*** Block opens ***

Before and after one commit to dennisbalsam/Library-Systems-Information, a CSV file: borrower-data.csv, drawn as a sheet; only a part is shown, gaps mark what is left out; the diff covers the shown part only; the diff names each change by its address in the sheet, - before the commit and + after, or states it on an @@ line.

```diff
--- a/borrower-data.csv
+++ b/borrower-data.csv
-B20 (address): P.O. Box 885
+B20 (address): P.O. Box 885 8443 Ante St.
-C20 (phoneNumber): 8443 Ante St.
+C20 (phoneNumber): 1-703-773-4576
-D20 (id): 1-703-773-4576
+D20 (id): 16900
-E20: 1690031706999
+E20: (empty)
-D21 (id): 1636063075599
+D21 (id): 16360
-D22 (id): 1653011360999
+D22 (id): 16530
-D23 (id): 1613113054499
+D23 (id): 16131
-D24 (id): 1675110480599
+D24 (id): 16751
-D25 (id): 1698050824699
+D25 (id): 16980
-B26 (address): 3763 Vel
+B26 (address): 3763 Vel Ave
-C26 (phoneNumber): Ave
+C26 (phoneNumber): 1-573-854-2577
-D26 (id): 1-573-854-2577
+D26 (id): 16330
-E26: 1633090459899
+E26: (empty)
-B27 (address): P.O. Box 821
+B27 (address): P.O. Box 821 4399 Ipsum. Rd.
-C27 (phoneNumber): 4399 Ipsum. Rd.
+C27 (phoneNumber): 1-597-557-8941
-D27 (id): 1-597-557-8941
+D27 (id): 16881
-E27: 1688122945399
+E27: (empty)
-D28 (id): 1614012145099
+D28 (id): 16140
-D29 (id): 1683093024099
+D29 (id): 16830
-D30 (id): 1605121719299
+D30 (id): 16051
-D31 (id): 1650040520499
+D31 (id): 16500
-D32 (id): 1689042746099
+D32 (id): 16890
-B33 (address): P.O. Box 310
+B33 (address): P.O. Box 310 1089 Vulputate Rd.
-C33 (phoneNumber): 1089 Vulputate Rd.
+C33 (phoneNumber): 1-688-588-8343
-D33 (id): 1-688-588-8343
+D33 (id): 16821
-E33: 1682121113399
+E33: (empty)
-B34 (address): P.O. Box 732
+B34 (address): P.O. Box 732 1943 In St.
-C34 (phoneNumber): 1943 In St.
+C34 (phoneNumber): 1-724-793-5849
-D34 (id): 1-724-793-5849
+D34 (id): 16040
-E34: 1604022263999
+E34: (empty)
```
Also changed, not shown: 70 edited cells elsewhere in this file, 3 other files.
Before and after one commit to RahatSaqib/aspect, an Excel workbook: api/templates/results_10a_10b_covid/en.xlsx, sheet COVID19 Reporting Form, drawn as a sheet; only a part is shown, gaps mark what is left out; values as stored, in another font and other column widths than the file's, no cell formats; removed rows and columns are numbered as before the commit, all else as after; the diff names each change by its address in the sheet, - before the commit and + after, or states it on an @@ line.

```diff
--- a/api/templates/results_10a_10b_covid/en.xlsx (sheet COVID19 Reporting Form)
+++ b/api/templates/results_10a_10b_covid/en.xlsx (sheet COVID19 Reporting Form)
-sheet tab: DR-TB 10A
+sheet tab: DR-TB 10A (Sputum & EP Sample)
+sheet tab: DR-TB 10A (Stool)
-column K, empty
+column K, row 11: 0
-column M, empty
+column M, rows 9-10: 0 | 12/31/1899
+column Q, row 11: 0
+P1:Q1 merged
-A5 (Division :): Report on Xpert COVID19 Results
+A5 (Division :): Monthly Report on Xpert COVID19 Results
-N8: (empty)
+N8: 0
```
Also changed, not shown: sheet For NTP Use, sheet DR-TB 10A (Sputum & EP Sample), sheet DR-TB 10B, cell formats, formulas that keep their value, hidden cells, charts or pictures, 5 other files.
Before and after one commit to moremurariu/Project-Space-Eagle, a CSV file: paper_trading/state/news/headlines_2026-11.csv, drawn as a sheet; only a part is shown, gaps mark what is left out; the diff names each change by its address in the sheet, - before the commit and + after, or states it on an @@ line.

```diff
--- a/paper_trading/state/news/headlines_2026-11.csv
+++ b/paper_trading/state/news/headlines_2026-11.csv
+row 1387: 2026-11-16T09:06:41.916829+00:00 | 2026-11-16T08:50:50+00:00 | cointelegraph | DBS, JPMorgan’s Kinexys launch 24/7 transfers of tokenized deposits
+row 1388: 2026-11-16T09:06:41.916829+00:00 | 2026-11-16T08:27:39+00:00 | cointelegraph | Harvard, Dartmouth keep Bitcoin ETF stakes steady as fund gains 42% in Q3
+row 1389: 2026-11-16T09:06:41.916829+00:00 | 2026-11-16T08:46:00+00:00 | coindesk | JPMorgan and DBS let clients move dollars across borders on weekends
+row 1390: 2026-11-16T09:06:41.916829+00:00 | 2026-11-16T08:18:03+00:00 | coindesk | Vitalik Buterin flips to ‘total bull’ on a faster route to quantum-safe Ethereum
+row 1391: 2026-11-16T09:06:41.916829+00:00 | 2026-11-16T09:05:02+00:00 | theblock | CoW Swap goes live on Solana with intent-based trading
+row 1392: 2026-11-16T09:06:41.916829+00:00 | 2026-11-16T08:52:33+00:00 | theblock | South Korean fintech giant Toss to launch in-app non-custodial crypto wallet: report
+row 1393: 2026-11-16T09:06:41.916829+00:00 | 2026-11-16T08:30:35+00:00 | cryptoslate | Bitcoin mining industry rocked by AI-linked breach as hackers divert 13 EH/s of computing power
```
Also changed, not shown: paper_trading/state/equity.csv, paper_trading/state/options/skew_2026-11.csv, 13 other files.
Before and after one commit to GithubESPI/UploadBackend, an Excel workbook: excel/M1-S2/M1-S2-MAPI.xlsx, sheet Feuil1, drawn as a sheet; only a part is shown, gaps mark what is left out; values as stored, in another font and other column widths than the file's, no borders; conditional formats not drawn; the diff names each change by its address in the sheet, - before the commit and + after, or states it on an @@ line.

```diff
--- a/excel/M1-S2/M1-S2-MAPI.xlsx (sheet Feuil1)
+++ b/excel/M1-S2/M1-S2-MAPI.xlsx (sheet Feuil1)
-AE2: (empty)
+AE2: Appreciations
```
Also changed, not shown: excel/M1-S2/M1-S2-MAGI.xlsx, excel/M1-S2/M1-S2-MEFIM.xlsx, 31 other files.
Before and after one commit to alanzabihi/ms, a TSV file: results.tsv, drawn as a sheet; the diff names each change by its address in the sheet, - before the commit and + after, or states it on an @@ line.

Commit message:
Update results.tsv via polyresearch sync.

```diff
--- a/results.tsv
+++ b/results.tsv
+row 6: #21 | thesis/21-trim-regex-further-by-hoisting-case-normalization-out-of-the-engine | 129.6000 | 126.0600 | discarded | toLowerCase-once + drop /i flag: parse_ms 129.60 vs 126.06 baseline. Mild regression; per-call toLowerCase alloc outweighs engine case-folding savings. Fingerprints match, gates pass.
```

*** Block closes ***

> **Task**:
Using the records above, restate word for word the lines from the one with "Before and after one commit to GithubESPI/UploadBackend, an" through the one with "31 other files.", both included.

> **Response**:
Before and after one commit to GithubESPI/UploadBackend, an Excel workbook: excel/M1-S2/M1-S2-MAPI.xlsx, sheet Feuil1, drawn as a sheet; only a part is shown, gaps mark what is left out; values as stored, in another font and other column widths than the file's, no borders; conditional formats not drawn; the diff names each change by its address in the sheet, - before the commit and + after, or states it on an @@ line.

```diff
--- a/excel/M1-S2/M1-S2-MAPI.xlsx (sheet Feuil1)
+++ b/excel/M1-S2/M1-S2-MAPI.xlsx (sheet Feuil1)
-AE2: (empty)
+AE2: Appreciations
```
Also changed, not shown: excel/M1-S2/M1-S2-MAGI.xlsx, excel/M1-S2/M1-S2-MEFIM.xlsx, 31 other files.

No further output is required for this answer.